Let’s consider two typical college students. Mary feels passionate about getting an “A” on the next economics test. So for one week solid, she studies in three hour increments. She scarcely takes a break during these marathon study sessions. Yet, to her exasperation, she still only manages to get a C+.
Rodney is in the same economics class. He has spent the past four weeks studying class material, about 45 minutes a day, in 20 minute chunks, separated by a five minute break. To some people’s amazement, he gets A-Pluses regularly, and he did so on the economics test.
So what made the difference? Shouldn’t that A-Plus belong to Mary? Not at all. Because Rodney learned to master his study time better than Mary did. He learned that: a) Effective time management (studying over a long period of time instead of just a night or two before the test) is better than cramming; and b) the brain is not as effective in retaining knowledge after a certain amount of time–usually 20 to 50 minutes at a time. With all of that said, here are four time management tips that will make you a more effective and efficient studier.

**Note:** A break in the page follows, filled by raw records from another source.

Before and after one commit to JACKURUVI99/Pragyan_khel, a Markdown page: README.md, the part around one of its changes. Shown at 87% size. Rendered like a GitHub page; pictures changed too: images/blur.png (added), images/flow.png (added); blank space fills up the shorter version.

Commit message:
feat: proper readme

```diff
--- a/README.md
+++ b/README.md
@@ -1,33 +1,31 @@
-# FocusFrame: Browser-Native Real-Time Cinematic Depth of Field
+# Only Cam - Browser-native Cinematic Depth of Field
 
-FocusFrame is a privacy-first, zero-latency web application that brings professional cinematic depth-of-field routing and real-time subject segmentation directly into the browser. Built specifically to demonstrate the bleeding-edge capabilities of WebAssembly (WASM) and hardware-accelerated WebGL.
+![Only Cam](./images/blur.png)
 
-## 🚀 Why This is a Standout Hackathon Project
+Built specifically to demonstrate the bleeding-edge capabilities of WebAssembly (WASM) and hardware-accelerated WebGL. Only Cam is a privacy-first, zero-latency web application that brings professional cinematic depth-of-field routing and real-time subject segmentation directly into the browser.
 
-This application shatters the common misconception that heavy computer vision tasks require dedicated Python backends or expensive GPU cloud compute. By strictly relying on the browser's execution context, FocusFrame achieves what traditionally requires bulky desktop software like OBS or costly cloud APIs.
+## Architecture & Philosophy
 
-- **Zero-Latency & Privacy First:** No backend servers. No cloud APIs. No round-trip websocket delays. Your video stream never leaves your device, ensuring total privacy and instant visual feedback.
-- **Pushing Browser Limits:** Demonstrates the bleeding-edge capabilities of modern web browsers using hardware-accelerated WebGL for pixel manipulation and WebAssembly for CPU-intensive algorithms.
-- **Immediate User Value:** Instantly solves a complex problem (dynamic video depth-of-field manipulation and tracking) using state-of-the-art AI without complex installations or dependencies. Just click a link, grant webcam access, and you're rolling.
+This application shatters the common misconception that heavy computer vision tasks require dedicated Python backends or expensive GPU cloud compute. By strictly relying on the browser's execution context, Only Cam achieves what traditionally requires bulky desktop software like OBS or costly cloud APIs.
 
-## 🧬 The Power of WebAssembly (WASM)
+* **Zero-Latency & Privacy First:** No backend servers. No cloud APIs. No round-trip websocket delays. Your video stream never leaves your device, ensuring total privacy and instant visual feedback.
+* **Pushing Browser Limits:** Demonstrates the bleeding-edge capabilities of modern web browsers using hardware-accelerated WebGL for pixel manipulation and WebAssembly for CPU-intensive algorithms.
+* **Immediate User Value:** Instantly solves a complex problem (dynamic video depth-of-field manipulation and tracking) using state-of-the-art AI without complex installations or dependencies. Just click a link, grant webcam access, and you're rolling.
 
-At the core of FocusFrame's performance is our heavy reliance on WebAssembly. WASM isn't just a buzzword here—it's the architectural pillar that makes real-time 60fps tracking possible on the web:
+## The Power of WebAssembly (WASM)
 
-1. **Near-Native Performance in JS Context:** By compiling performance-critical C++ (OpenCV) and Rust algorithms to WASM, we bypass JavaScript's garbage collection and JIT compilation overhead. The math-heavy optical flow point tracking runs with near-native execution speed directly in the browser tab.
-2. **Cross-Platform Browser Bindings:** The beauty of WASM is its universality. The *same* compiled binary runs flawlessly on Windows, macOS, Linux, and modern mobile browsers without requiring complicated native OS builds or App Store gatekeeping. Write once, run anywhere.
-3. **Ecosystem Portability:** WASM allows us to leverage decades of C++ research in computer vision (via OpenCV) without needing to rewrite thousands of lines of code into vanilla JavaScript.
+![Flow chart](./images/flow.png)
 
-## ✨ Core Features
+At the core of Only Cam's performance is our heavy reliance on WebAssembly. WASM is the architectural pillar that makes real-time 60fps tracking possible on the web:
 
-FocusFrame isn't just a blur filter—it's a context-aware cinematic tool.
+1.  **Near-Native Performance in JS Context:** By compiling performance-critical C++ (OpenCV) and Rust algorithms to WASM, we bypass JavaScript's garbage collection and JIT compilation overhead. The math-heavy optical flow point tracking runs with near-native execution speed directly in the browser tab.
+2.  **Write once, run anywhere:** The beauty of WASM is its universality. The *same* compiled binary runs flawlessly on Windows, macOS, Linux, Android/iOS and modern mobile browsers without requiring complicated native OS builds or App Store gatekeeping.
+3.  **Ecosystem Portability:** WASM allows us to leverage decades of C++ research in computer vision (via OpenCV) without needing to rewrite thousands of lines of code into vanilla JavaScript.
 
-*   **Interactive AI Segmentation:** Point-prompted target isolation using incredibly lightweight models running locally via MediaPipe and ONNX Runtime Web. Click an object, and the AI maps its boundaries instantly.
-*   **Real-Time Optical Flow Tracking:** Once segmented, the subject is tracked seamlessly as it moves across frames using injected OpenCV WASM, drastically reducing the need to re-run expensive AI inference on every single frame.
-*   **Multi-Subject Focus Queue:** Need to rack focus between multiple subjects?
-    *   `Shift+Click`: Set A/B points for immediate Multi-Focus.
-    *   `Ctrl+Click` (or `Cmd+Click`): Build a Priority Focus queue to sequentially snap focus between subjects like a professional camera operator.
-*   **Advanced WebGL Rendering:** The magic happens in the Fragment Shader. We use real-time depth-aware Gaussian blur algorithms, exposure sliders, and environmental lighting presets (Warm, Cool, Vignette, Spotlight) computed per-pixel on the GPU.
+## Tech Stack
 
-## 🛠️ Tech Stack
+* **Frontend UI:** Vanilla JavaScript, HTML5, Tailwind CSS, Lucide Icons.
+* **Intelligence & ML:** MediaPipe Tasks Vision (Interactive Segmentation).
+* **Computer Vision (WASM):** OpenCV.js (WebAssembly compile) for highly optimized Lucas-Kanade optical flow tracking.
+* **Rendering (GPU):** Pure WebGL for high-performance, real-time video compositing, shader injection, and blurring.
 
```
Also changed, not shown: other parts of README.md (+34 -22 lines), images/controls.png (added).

Tips for Managing your Time and Study Sessions
1) Start by understanding how much you should be studying each week. If you’re in junior high or high school, or studying for a high school entrance exam> like the SSAT, ISEE or HSPT, there’s a good rule thumb that goes like this: Study the same number of hours per week as your current grade level. Seventh-graders study seven hours a week; 10th graders study 10 hours, and so on. Once you know this, you can divide these hours by the number of days you plan to study. If you’re a 10th grader and you only want to study five days a week, that means you should plan two hours of study each day.
2) If you’re in college, the rule of thumb is a bit different. The traditional rule says that you should study two hours for every hour that your class meets. In reality, every student has easy courses that require much less study time. Still, for the difficult classes, the two-for-one ratio is a good idea.
3) As we alluded to earlier, study in 20 to 50 minute periods. The brain has to take time to form new memories, and if you keep studying flat out, you actually hinder this memorization process. Between every 20 to 50 minute> study period, take a five or 10 minute break. If possible, during this time, do something physical, in order to start the blood pumping again and make your brain more alert. You might do some jumping jacks, jog once around the house, play with your dog or cat–anything that gets you moving! Don’t wear yourself out, though, or you’re just defeating your purpose.
4) Finally, don’t get so involved in extended study sessions that you neglect sleep time. It’s important for your health and for your grades that you get ample sleep time. If you don’t believe it, consider this: If you sleep just four to five hours, you’ll probably have to double your amount of study time to be as effective as if you’d slept seven to nine hours. That’s right: You’ll get better grades if you sleep more and study a little less. And if, despite your best intentions, you’re still a bit sleep deprived, try taking a short 20 minute nap before you study. You’ll be amazed at how effective a quick “power nap” is at restoring your alertness!
Remember: It’s not always how much you study, but how well you manage your study time.